Input data —
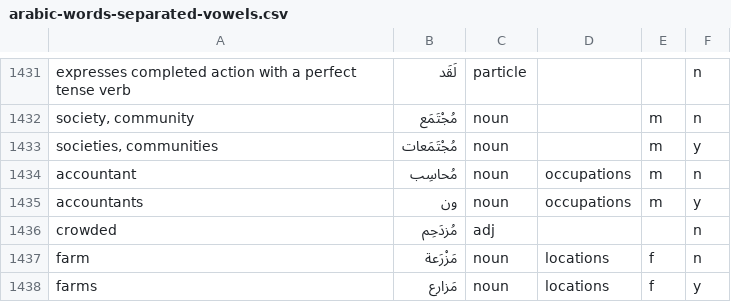
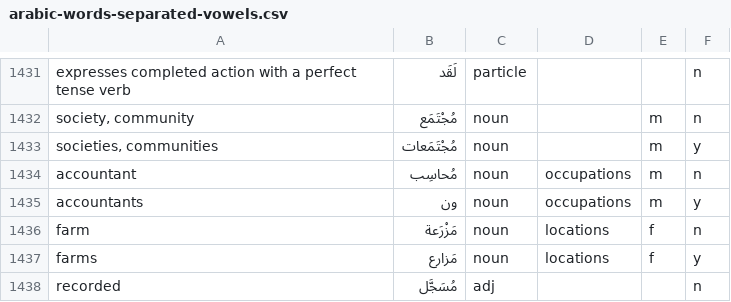
Before and after one commit to bmaupin/android-arabic-flashcards, a CSV file: support/scripts/arabic-words-separated-vowels.csv, drawn as a sheet; only a part is shown, gaps mark what is left out; the shorter side is filled out with more unchanged rows; the diff names each change by its address in the sheet, - before the commit and + after, or states it on an @@ line.

Commit message:
fix duplicate: crowded (651(14)-1436(23))

```diff
--- a/support/scripts/arabic-words-separated-vowels.csv
+++ b/support/scripts/arabic-words-separated-vowels.csv
-row 1436: crowded | مُزدَحِم | adj |  |  | n
```
Also changed, not shown: support/scripts/aws-chapters-new.csv, 1 other file.
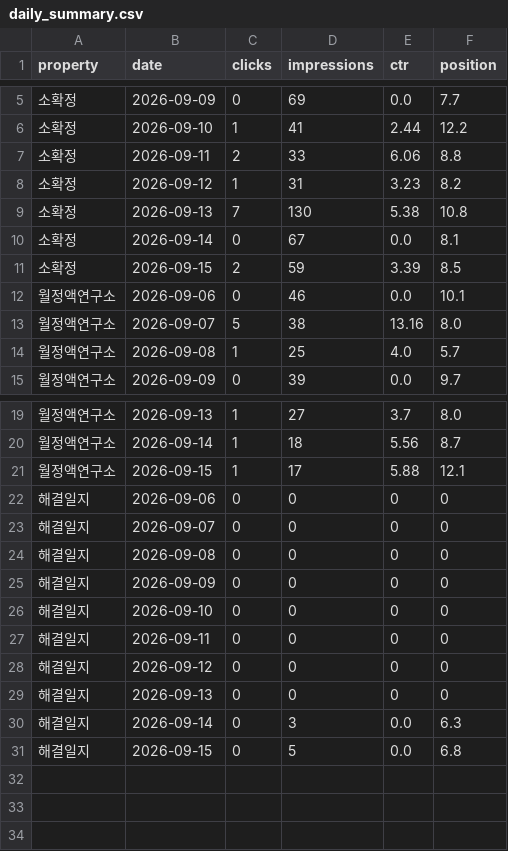
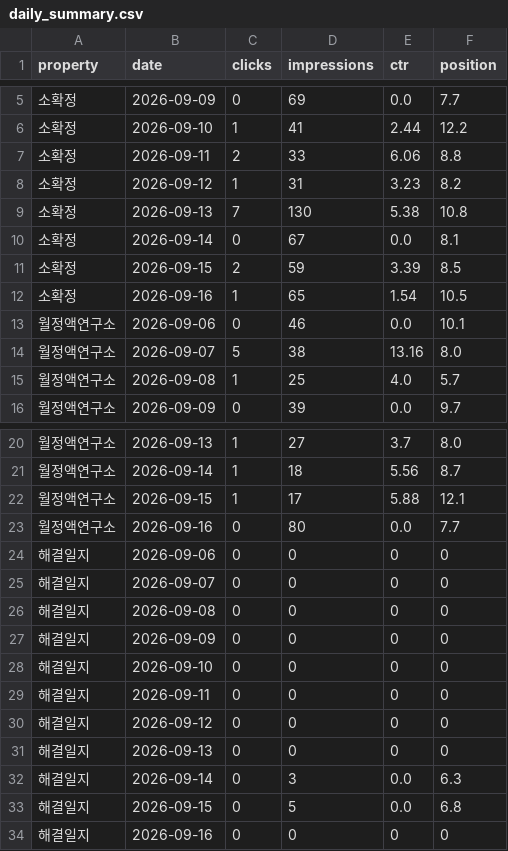
Before and after one commit to shincool/blog-seo-dashboard, a CSV file: results/daily_summary.csv, drawn as a sheet; only a part is shown, gaps mark what is left out; the diff names each change by its address in the sheet, - before the commit and + after, or states it on an @@ line.

```diff
--- a/results/daily_summary.csv
+++ b/results/daily_summary.csv
+row 12: 소확정 | 2026-09-16 | 1 | 65 | 1.54 | 10.5
+row 23: 월정액연구소 | 2026-09-16 | 0 | 80 | 0.0 | 7.7
+row 34: 해결일지 | 2026-09-16 | 0 | 0 | 0 | 0
```
Also changed, not shown: results/top_queries.csv.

What is needed —
Write the entries out in full and exactly, omitting every picture.

Solution to the problem —
Before and after one commit to bmaupin/android-arabic-flashcards, a CSV file: support/scripts/arabic-words-separated-vowels.csv, drawn as a sheet; only a part is shown, gaps mark what is left out; the shorter side is filled out with more unchanged rows; the diff names each change by its address in the sheet, - before the commit and + after, or states it on an @@ line.

Commit message:
fix duplicate: crowded (651(14)-1436(23))

```diff
--- a/support/scripts/arabic-words-separated-vowels.csv
+++ b/support/scripts/arabic-words-separated-vowels.csv
-row 1436: crowded | مُزدَحِم | adj |  |  | n
```
Also changed, not shown: support/scripts/aws-chapters-new.csv, 1 other file.
Before and after one commit to shincool/blog-seo-dashboard, a CSV file: results/daily_summary.csv, drawn as a sheet; only a part is shown, gaps mark what is left out; the diff names each change by its address in the sheet, - before the commit and + after, or states it on an @@ line.

```diff
--- a/results/daily_summary.csv
+++ b/results/daily_summary.csv
+row 12: 소확정 | 2026-09-16 | 1 | 65 | 1.54 | 10.5
+row 23: 월정액연구소 | 2026-09-16 | 0 | 80 | 0.0 | 7.7
+row 34: 해결일지 | 2026-09-16 | 0 | 0 | 0 | 0
```
Also changed, not shown: results/top_queries.csv.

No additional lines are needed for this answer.